Remember when everybody was afraid of Marilyn Manson and Eminem? Then it turned out Detroit's white king of rap was a celebrity-obsessed one-liner machine with a pathetic array of mommy issues, and Florida's homegrown Satan went through a bad breakup and released 2007's weepy (relatively speaking) Eat Me, Drink Me. Now, on The High End of Low, Manson is trying to regain his dark throne once more, and frankly, it's unlikely to work. The track titles read like Manson-by-numbers: "Pretty as a Swastika," "Arma-godd**n-motherf**kin-geddon," "I Want to Kill You Like They Do in the Movies," "I Have to Look Up Just to See Hell," and perhaps the most unwittingly revelatory, "We're from America." This album marks the return of former bassist Twiggy Ramirez to the band, but as ever the Manson personality/persona towers over everything else, and his two or three musical ideas are repeated throughout the disc, with only a few exceptions. It doesn't help that he's never even tried to become a technically proficient vocalist; his desultory croon and hoarse shriek are the same as they've been since the early '90s. There are a few catchy riffs here, and a nice tone on "Blank and White," but lyrics like "If you touch me I'll be smeared/You'll be stained for the rest of your life" (from "Leave a Scar") and "Everyone will come to my funeral to make sure that I stay dead" (from "Four Rusted Horses") feel like he's trying to convince himself as much as the audience. The album's middle stretch is a hard slog, with the six-and-a-half minute "Running to the Edge of the World" followed by the nine-minute "I Want to Kill You..." The former is a Bowie-esque ballad/epic (acoustic guitar, strings) that could have been great if it had only been two minutes shorter, while the latter is a one-riff trudge that never builds up any momentum.
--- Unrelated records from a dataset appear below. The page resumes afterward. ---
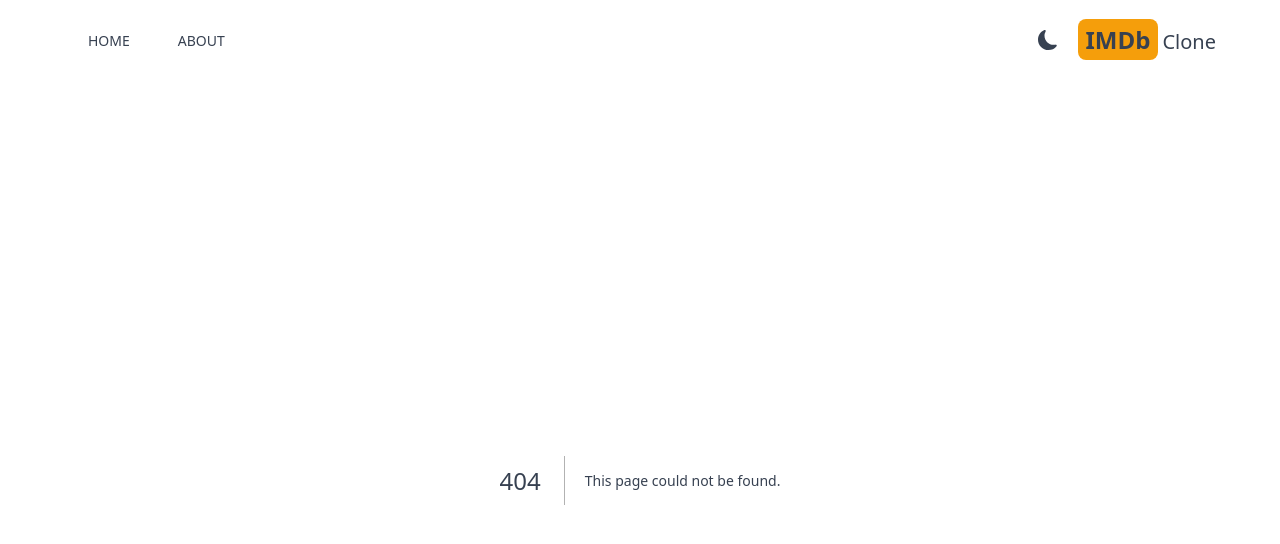
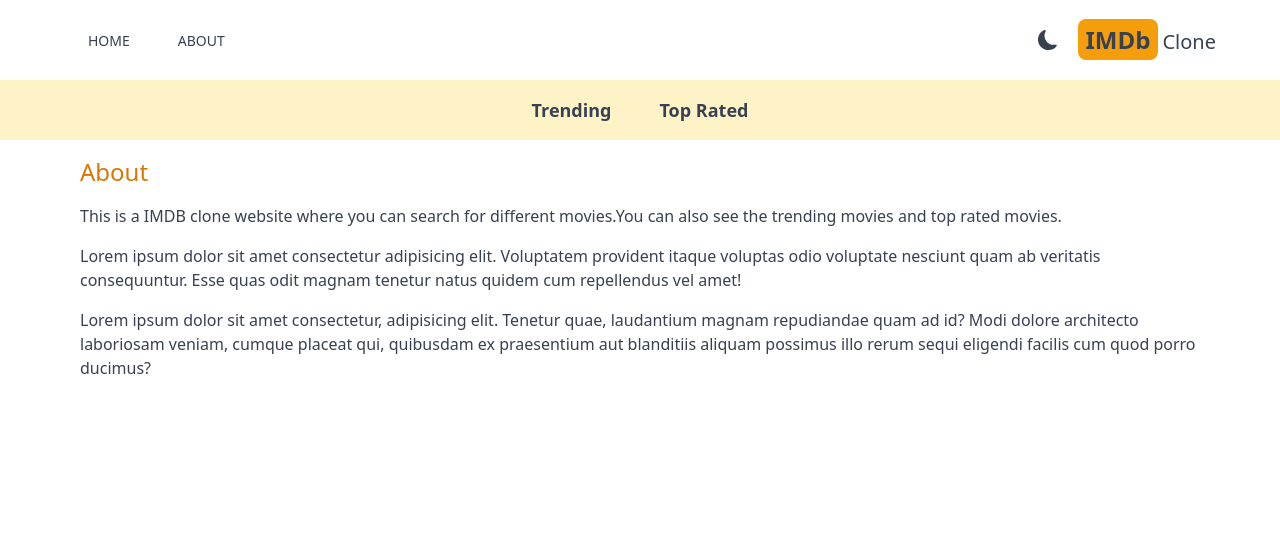
Before and after one commit to DeimosKarkee/IMDB-clone, a Next.js app: page /about in a window 1280 px wide. Before the commit this address had no page. Shown: the top 544 px of the page. Built offline with nearby package versions, Linux system fonts and the light colour scheme.

Commit message:
created navbar component and navbaritem card implemented underline acc to param

```diff
--- /dev/null
+++ b/src/app/about/page.js
@@ -0,0 +1,26 @@
+function About() {
+  return (
+    <div className="max-w-6xl mx-auto space-y-4 p-4">
+      <h1 className="text-2xl font-medium text-amber-600">About</h1>
+      <p>
+        This is a IMDB clone website where you can search for different
+        movies.You can also see the trending movies and top rated movies.
+      </p>
+      <p>
+        Lorem ipsum dolor sit amet consectetur adipisicing elit. Voluptatem
+        provident itaque voluptas odio voluptate nesciunt quam ab veritatis
+        consequuntur. Esse quas odit magnam tenetur natus quidem cum repellendus
+        vel amet!
+      </p>
+      <p>
+        Lorem ipsum dolor sit amet consectetur, adipisicing elit. Tenetur quae,
+        laudantium magnam repudiandae quam ad id? Modi dolore architecto
+        laboriosam veniam, cumque placeat qui, quibusdam ex praesentium aut
+        blanditiis aliquam possimus illo rerum sequi eligendi facilis cum quod
+        porro ducimus?
+      </p>
+    </div>
+  );
+}
+
+export default About;
--- a/src/app/layout.js
+++ b/src/app/layout.js
@@ -1,6 +1,7 @@
 import Header from "@/components/Header";
 import "./globals.css";
 import Providers from "./Providers";
+import NavBar from "@/components/NavBar";
 
 export const metadata = {
   title: "IMDB clone",
@@ -13,6 +14,7 @@
       <body>
         <Providers>
           <Header />
+          <NavBar />
           {children}
         </Providers>
       </body>
--- /dev/null
+++ b/src/components/NavBar.jsx
@@ -0,0 +1,12 @@
+import NavBarItem from "./NavBarItem";
+
+function NavBar() {
+  return (
+    <div className="flex justify-center dark:bg-gray-600 bg-amber-100 lg:text-lg p-4">
+      <NavBarItem title="Trending" param="fetchTrending" />
+      <NavBarItem title="Top Rated" param="fetchTopRated" />
+    </div>
+  );
+}
+
+export default NavBar;
--- /dev/null
+++ b/src/components/NavBarItem.jsx
@@ -0,0 +1,24 @@
+"use client";
+import Link from "next/link";
+import { useSearchParams } from "next/navigation";
+
+function NavBarItem({ title, param }) {
+  const searchParams = useSearchParams();
+  const genre = searchParams.get("genre");
+  return (
+    <div>
+      <Link
+        href={`/?genre=${param}`}
+        className={`m-4 hover:text-amber-600 font-semibold p-2 ${
+          genre &&
+          genre === param &&
+          "underline underline-offset-8 decoration-4 decoration-amber-500 rounded-lg"
+        }`}
+      >
+        {title}
+      </Link>
+    </div>
+  );
+}
+
+export default NavBarItem;
```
The aggressive "We're from America" has bursts of lyrical wit, but when your opening line, "We're from America where we eat our young," is cribbed from Funkadelic circa 1972, you're pretty much advertising that you're out of ideas.
AllMusic Review by Phil Freeman